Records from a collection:
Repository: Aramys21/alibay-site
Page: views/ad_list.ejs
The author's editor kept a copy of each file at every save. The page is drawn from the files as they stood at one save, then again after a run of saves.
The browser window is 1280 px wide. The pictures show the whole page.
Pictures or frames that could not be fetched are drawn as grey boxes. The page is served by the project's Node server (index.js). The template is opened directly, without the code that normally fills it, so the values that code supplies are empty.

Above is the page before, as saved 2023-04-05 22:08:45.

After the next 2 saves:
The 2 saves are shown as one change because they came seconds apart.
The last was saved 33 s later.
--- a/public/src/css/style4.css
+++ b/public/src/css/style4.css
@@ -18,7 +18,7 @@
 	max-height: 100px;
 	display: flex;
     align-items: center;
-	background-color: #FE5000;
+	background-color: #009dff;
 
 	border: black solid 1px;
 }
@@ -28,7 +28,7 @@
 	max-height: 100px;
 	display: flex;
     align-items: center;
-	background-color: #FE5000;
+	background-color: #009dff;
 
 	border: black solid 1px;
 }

* * *

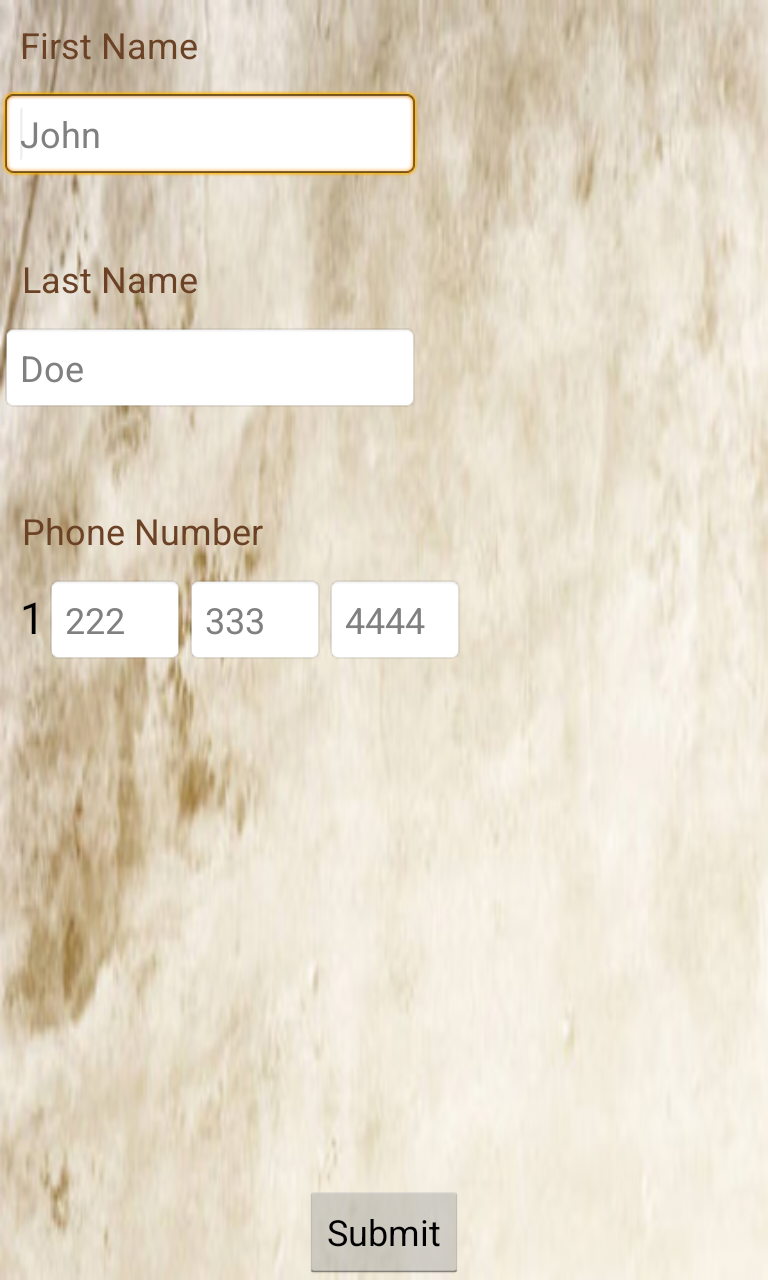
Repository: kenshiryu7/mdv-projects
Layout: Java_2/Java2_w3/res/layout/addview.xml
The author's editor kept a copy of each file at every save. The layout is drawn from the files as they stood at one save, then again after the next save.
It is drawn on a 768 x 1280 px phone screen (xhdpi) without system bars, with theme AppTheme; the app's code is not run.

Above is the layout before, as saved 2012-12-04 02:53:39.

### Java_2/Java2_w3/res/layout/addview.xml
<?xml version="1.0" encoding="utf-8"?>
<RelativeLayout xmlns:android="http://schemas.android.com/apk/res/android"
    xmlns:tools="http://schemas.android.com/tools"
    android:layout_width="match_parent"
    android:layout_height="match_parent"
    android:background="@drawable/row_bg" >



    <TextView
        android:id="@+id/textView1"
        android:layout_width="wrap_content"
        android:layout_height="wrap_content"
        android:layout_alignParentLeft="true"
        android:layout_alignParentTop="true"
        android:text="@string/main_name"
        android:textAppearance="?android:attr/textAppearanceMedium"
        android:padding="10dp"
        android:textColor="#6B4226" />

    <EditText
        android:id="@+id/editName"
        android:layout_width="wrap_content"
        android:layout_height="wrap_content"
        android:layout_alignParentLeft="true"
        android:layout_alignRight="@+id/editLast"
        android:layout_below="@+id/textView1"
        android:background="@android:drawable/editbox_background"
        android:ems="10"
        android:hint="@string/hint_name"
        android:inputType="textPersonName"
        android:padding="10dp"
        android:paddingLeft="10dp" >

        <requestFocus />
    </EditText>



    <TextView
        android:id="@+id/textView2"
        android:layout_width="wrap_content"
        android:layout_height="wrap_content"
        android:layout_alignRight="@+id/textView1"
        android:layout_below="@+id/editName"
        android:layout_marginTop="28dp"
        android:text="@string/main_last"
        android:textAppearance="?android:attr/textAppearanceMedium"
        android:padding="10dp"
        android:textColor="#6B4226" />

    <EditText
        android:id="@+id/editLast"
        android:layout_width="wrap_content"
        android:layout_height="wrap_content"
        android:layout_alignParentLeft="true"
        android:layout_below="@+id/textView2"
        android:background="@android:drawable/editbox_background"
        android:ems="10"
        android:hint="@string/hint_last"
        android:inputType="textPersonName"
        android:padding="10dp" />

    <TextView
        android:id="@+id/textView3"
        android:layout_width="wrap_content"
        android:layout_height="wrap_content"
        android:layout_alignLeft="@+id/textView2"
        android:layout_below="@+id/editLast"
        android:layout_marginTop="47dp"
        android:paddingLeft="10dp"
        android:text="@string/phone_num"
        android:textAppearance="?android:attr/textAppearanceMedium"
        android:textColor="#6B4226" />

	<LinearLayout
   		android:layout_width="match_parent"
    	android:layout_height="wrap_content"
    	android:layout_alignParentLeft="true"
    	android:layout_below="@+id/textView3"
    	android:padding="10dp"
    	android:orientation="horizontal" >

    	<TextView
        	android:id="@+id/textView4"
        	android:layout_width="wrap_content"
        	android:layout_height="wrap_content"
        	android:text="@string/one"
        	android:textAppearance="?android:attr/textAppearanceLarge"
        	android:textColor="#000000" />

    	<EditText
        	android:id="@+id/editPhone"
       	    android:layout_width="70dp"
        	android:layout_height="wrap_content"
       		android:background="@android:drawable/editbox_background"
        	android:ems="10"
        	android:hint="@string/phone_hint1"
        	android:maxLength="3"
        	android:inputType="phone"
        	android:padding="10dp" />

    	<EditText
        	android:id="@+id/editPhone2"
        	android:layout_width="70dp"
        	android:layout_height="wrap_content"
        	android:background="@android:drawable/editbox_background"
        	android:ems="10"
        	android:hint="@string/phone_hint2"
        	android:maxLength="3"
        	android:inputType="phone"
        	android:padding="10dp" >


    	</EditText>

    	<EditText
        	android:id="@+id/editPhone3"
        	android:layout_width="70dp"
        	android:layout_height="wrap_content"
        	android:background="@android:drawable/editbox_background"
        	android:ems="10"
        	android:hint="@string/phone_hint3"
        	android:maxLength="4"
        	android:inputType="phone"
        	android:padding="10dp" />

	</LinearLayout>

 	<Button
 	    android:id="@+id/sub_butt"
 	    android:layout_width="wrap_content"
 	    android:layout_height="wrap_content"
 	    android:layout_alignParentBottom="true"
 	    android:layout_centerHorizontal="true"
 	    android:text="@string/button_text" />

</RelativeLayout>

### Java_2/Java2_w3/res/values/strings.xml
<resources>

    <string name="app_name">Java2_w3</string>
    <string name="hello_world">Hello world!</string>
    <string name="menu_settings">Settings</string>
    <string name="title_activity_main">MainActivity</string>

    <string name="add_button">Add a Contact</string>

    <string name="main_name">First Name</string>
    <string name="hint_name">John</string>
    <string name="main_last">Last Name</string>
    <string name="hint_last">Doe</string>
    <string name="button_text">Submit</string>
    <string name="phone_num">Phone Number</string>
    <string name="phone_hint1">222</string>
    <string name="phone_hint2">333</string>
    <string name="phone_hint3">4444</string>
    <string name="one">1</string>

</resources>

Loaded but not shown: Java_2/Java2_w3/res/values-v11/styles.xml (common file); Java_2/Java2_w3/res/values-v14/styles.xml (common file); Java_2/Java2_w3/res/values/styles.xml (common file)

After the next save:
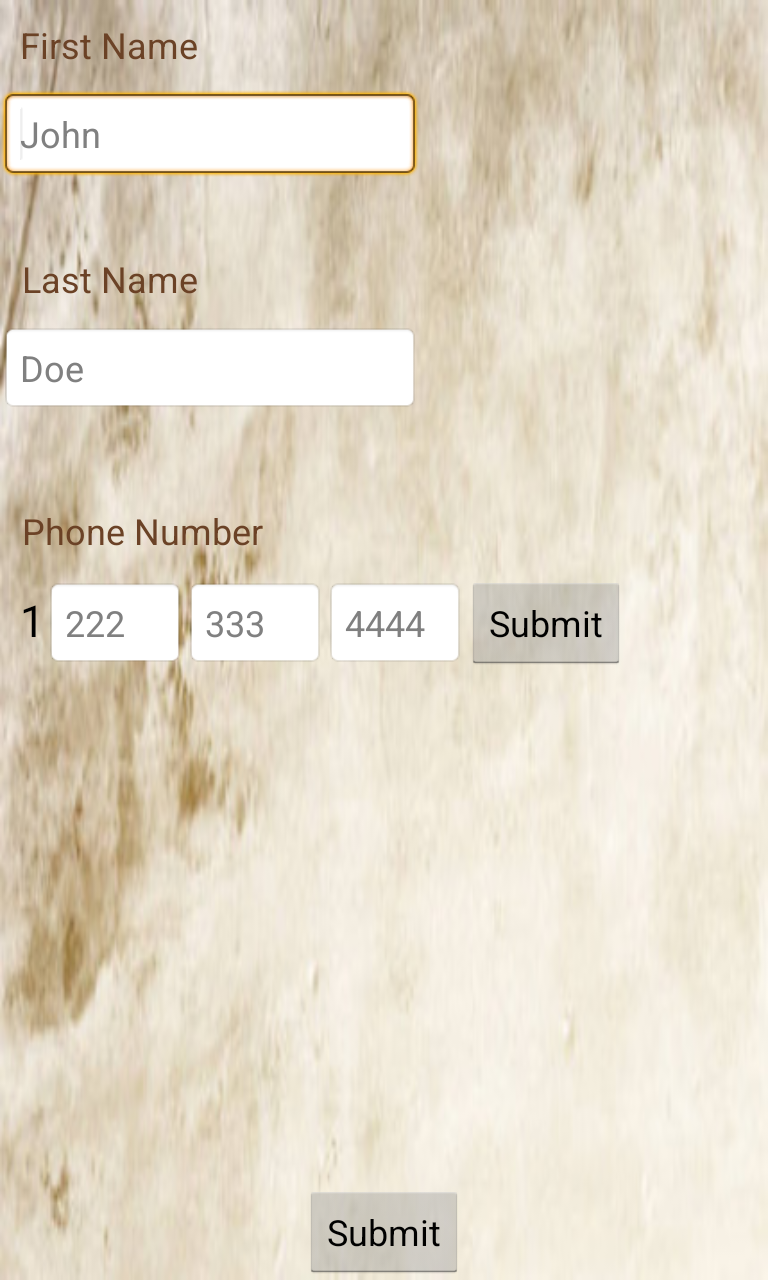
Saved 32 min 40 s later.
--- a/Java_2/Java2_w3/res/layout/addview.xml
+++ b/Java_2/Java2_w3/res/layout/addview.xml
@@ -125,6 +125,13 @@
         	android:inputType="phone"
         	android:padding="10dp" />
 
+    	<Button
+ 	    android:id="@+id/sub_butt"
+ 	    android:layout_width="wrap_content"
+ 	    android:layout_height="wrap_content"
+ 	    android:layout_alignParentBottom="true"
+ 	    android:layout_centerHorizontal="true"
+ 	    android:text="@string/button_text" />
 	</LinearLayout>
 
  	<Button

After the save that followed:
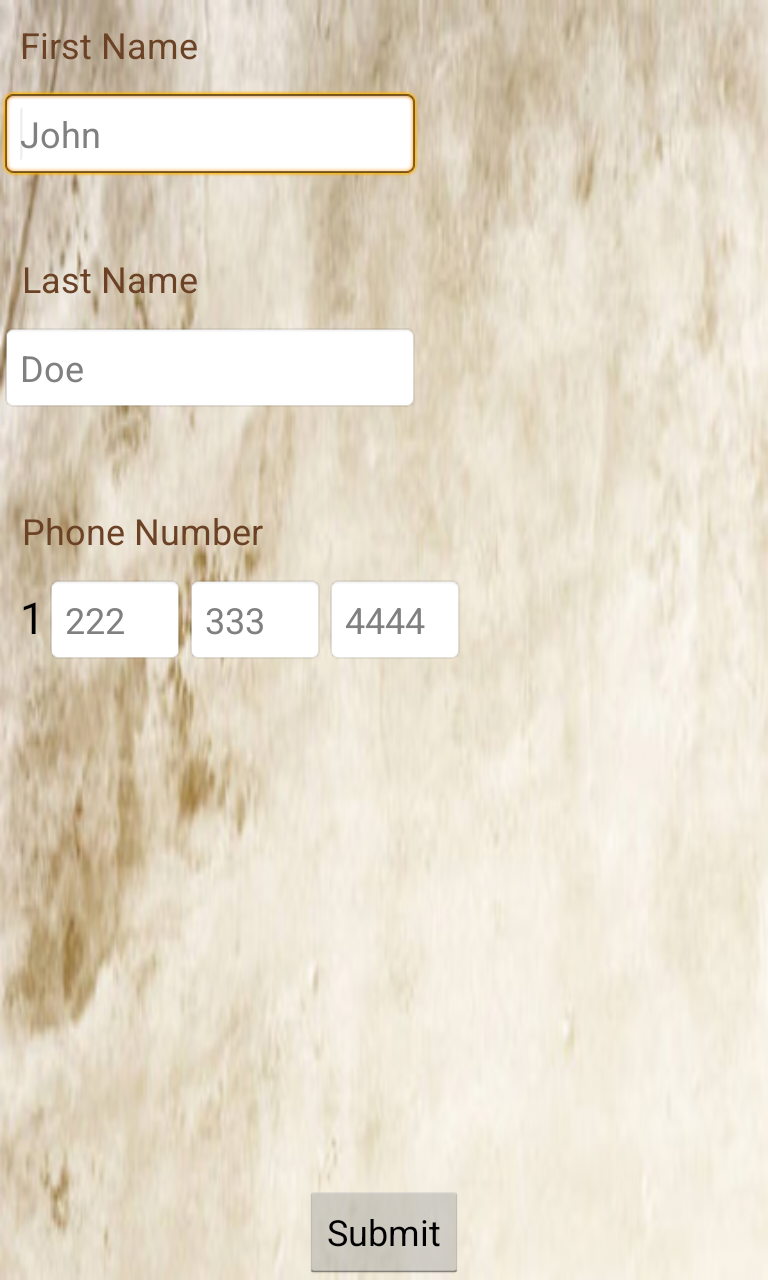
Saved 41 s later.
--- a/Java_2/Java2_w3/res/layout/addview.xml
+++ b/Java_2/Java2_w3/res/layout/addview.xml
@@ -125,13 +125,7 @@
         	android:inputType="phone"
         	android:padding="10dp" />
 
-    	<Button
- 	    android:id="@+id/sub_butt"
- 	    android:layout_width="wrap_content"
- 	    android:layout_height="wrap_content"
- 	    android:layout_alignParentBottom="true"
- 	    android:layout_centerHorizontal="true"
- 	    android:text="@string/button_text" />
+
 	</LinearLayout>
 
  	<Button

==

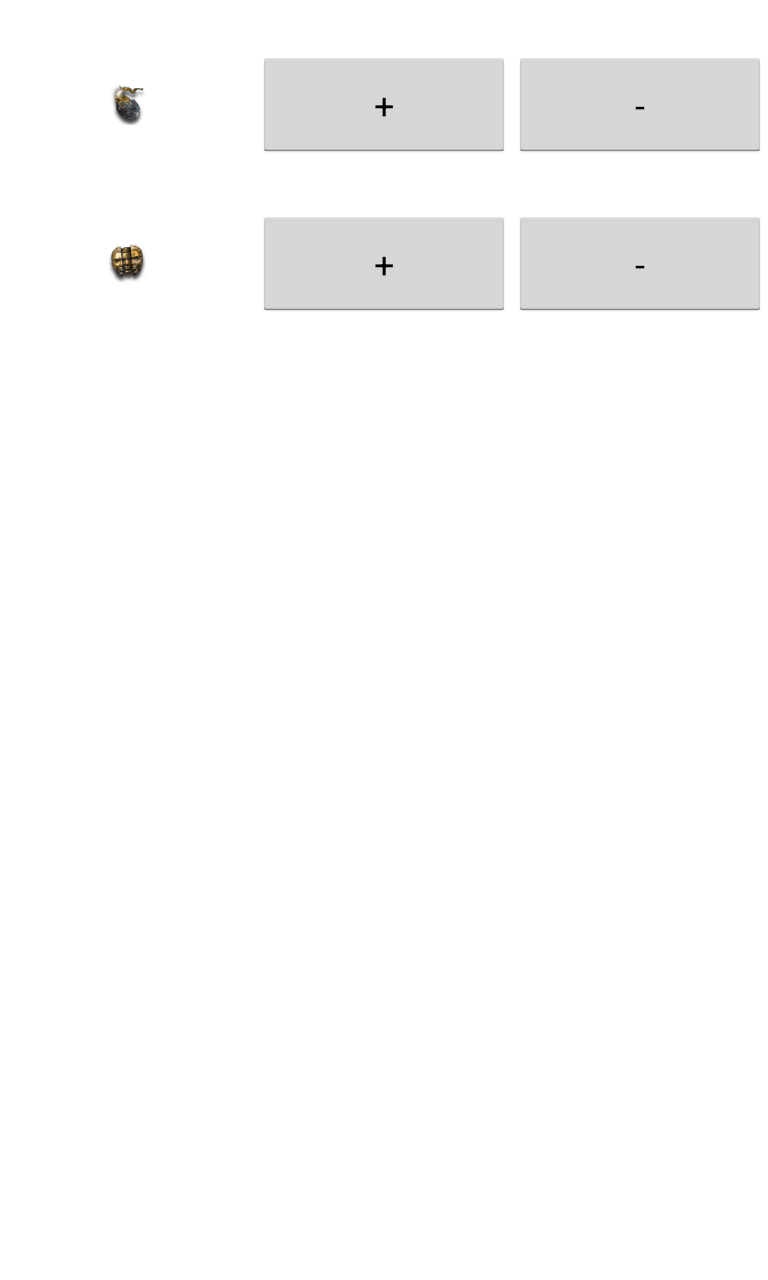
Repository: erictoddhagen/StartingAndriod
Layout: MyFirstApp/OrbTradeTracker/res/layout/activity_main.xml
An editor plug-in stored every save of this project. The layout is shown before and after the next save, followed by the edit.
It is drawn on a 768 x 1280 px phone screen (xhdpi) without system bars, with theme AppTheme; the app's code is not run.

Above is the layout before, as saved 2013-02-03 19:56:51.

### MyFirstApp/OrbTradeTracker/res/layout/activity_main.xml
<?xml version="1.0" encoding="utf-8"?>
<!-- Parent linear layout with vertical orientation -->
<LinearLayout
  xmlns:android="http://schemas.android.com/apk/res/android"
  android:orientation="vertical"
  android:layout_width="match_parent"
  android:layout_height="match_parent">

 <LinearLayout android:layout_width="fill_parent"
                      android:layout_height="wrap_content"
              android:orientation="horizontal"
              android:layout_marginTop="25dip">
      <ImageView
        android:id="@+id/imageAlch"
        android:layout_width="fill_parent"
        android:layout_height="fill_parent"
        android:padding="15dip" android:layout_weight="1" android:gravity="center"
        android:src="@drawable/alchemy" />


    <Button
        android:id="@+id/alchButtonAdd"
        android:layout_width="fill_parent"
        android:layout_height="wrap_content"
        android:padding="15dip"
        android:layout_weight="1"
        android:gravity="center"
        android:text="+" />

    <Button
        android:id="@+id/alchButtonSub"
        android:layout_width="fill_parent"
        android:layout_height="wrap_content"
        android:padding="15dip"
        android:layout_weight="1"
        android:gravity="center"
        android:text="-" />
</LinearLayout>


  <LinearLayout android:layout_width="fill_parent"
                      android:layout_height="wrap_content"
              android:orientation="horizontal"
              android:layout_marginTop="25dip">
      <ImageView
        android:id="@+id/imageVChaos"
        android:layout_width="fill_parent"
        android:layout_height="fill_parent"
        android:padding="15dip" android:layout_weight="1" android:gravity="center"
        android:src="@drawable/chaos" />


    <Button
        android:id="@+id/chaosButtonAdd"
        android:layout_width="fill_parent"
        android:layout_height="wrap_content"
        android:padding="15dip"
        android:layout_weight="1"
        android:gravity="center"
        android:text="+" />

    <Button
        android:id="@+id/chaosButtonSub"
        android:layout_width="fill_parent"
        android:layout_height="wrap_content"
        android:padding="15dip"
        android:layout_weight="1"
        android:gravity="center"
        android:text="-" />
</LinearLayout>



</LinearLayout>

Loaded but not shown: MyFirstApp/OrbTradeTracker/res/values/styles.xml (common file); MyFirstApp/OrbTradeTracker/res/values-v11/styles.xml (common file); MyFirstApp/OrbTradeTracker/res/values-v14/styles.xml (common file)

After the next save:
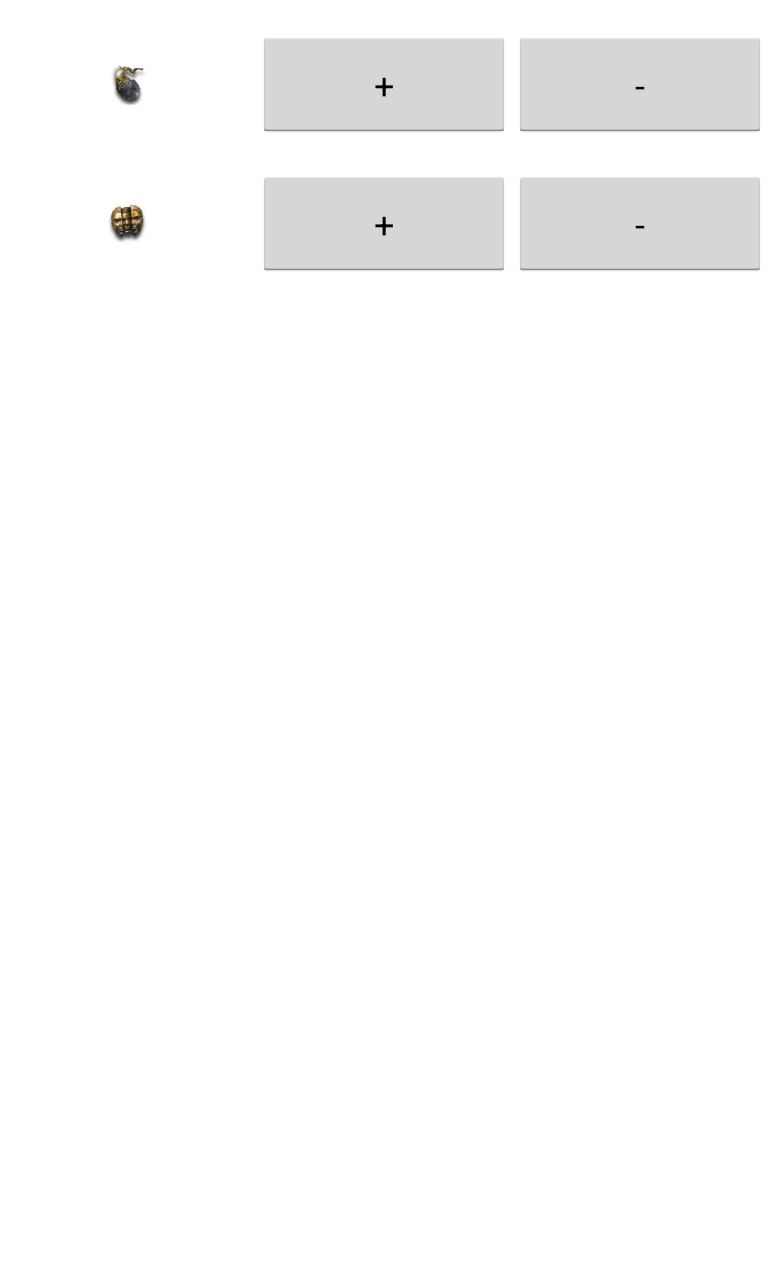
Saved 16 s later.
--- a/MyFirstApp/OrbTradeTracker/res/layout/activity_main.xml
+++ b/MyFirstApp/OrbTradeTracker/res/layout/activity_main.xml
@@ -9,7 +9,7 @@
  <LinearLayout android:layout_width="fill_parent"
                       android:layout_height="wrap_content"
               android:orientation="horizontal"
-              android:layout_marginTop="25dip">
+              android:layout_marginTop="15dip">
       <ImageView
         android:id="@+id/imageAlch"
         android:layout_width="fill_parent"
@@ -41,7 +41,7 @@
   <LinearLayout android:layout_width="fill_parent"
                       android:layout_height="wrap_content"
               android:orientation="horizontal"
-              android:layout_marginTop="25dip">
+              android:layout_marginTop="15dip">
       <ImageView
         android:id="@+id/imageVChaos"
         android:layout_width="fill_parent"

YOUR INSTRUCTIONS:
Copy every line from the records that holds the string "before".

RESULT BELOW:
Above is the page before, as saved 2023-04-05 22:08:45.
Above is the layout before, as saved 2012-12-04 02:53:39.
An editor plug-in stored every save of this project. The layout is shown before and after the next save, followed by the edit.
Above is the layout before, as saved 2013-02-03 19:56:51.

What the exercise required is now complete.